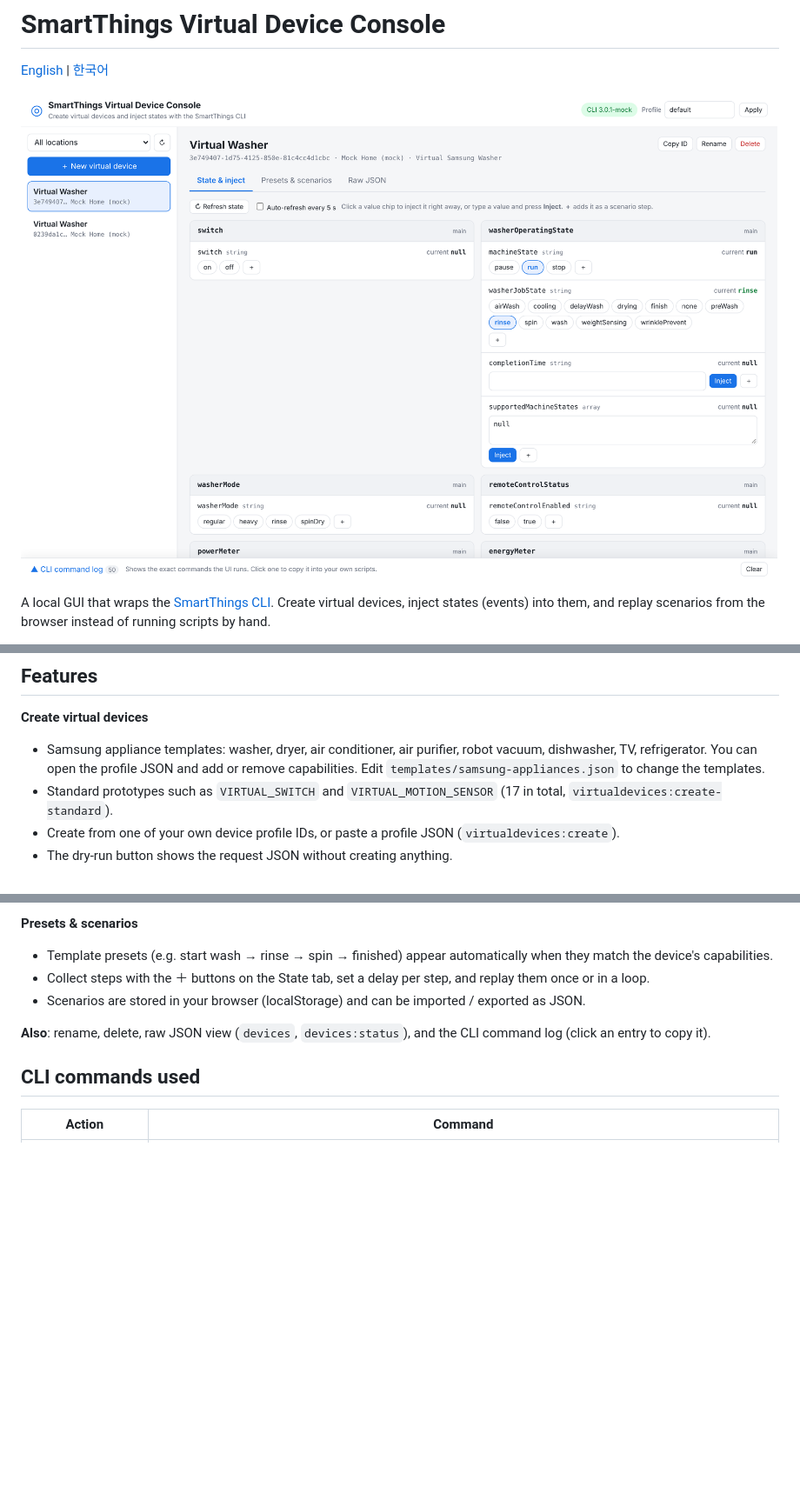
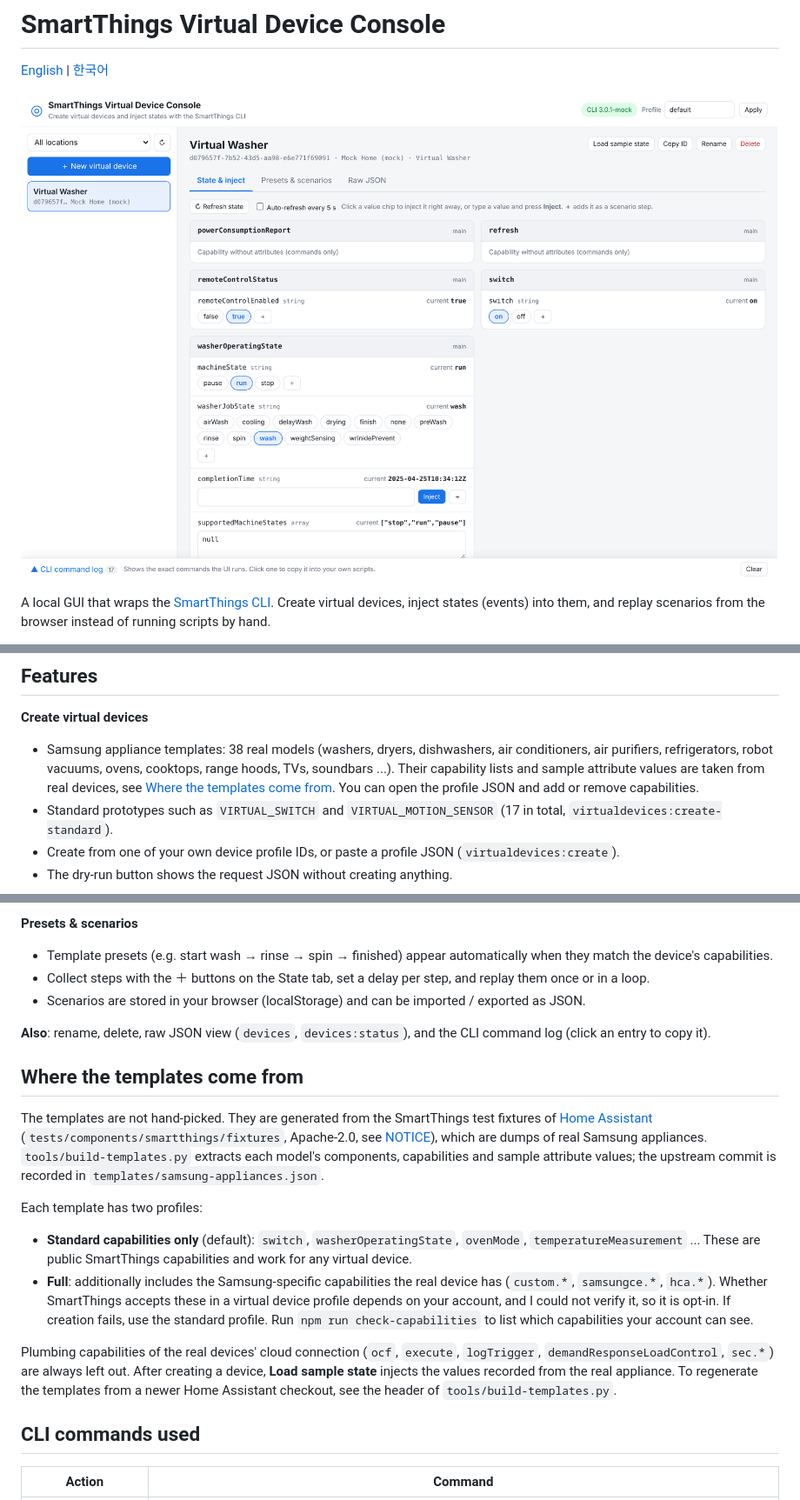
Before and after one commit to Twohyunpa/SmartThings_Virtual, a Markdown page: README.md, 3 parts joined by grey strips. Shown at 87% size. Rendered like a GitHub page; pictures changed too: docs/screenshot.png; blank space fills up the shorter version.

```diff
--- a/README.md
+++ b/README.md
@@ -67,7 +67,7 @@ npm run mock
 ## Features
 
 **Create virtual devices**
-- Samsung appliance templates: washer, dryer, air conditioner, air purifier, robot vacuum, dishwasher, TV, refrigerator. You can open the profile JSON and add or remove capabilities. Edit `templates/samsung-appliances.json` to change the templates.
+- Samsung appliance templates: 38 real models (washers, dryers, dishwashers, air conditioners, air purifiers, refrigerators, robot vacuums, ovens, cooktops, range hoods, TVs, soundbars ...). Their capability lists and sample attribute values are taken from real devices, see [Where the templates come from](#where-the-templates-come-from). You can open the profile JSON and add or remove capabilities.
 - Standard prototypes such as `VIRTUAL_SWITCH` and `VIRTUAL_MOTION_SENSOR` (17 in total, `virtualdevices:create-standard`).
 - Create from one of your own device profile IDs, or paste a profile JSON (`virtualdevices:create`).
 - The dry-run button shows the request JSON without creating anything.
@@ -83,6 +83,17 @@ npm run mock
 - Scenarios are stored in your browser (localStorage) and can be imported / exported as JSON.
 
 **Also**: rename, delete, raw JSON view (`devices`, `devices:status`), and the CLI command log (click an entry to copy it).
+
+## Where the templates come from
+
+The templates are not hand-picked. They are generated from the SmartThings test fixtures of [Home Assistant](https://github.com/home-assistant/core) (`tests/components/smartthings/fixtures`, Apache-2.0, see [NOTICE](NOTICE)), which are dumps of real Samsung appliances. `tools/build-templates.py` extracts each model's components, capabilities and sample attribute values; the upstream commit is recorded in `templates/samsung-appliances.json`.
+
+Each template has two profiles:
+
+- **Standard capabilities only** (default): `switch`, `washerOperatingState`, `ovenMode`, `temperatureMeasurement` ... These are public SmartThings capabilities and work for any virtual device.
+- **Full**: additionally includes the Samsung-specific capabilities the real device has (`custom.*`, `samsungce.*`, `hca.*`). Whether SmartThings accepts these in a virtual device profile depends on your account, and I could not verify it, so it is opt-in. If creation fails, use the standard profile. Run `npm run check-capabilities` to list which capabilities your account can see.
+
+Plumbing capabilities of the real devices' cloud connection (`ocf`, `execute`, `logTrigger`, `demandResponseLoadControl`, `sec.*`) are always left out. After creating a device, **Load sample state** injects the values recorded from the real appliance. To regenerate the templates from a newer Home Assistant checkout, see the header of `tools/build-templates.py`.
 
 ## CLI commands used
 
```
Also changed, not shown: other parts of README.md (+0 -1 lines), README.ko.md (+4 -0 lines), 10 other files.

*To do*
All of the records need to be reproduced exactly, with each picture omitted.

*Response box*
Before and after one commit to Twohyunpa/SmartThings_Virtual, a Markdown page: README.md, 3 parts joined by grey strips. Shown at 87% size. Rendered like a GitHub page; pictures changed too: docs/screenshot.png; blank space fills up the shorter version.

```diff
--- a/README.md
+++ b/README.md
@@ -67,7 +67,7 @@ npm run mock
 ## Features
 
 **Create virtual devices**
-- Samsung appliance templates: washer, dryer, air conditioner, air purifier, robot vacuum, dishwasher, TV, refrigerator. You can open the profile JSON and add or remove capabilities. Edit `templates/samsung-appliances.json` to change the templates.
+- Samsung appliance templates: 38 real models (washers, dryers, dishwashers, air conditioners, air purifiers, refrigerators, robot vacuums, ovens, cooktops, range hoods, TVs, soundbars ...). Their capability lists and sample attribute values are taken from real devices, see [Where the templates come from](#where-the-templates-come-from). You can open the profile JSON and add or remove capabilities.
 - Standard prototypes such as `VIRTUAL_SWITCH` and `VIRTUAL_MOTION_SENSOR` (17 in total, `virtualdevices:create-standard`).
 - Create from one of your own device profile IDs, or paste a profile JSON (`virtualdevices:create`).
 - The dry-run button shows the request JSON without creating anything.
@@ -83,6 +83,17 @@ npm run mock
 - Scenarios are stored in your browser (localStorage) and can be imported / exported as JSON.
 
 **Also**: rename, delete, raw JSON view (`devices`, `devices:status`), and the CLI command log (click an entry to copy it).
+
+## Where the templates come from
+
+The templates are not hand-picked. They are generated from the SmartThings test fixtures of [Home Assistant](https://github.com/home-assistant/core) (`tests/components/smartthings/fixtures`, Apache-2.0, see [NOTICE](NOTICE)), which are dumps of real Samsung appliances. `tools/build-templates.py` extracts each model's components, capabilities and sample attribute values; the upstream commit is recorded in `templates/samsung-appliances.json`.
+
+Each template has two profiles:
+
+- **Standard capabilities only** (default): `switch`, `washerOperatingState`, `ovenMode`, `temperatureMeasurement` ... These are public SmartThings capabilities and work for any virtual device.
+- **Full**: additionally includes the Samsung-specific capabilities the real device has (`custom.*`, `samsungce.*`, `hca.*`). Whether SmartThings accepts these in a virtual device profile depends on your account, and I could not verify it, so it is opt-in. If creation fails, use the standard profile. Run `npm run check-capabilities` to list which capabilities your account can see.
+
+Plumbing capabilities of the real devices' cloud connection (`ocf`, `execute`, `logTrigger`, `demandResponseLoadControl`, `sec.*`) are always left out. After creating a device, **Load sample state** injects the values recorded from the real appliance. To regenerate the templates from a newer Home Assistant checkout, see the header of `tools/build-templates.py`.
 
 ## CLI commands used
 
```
Also changed, not shown: other parts of README.md (+0 -1 lines), README.ko.md (+4 -0 lines), 10 other files.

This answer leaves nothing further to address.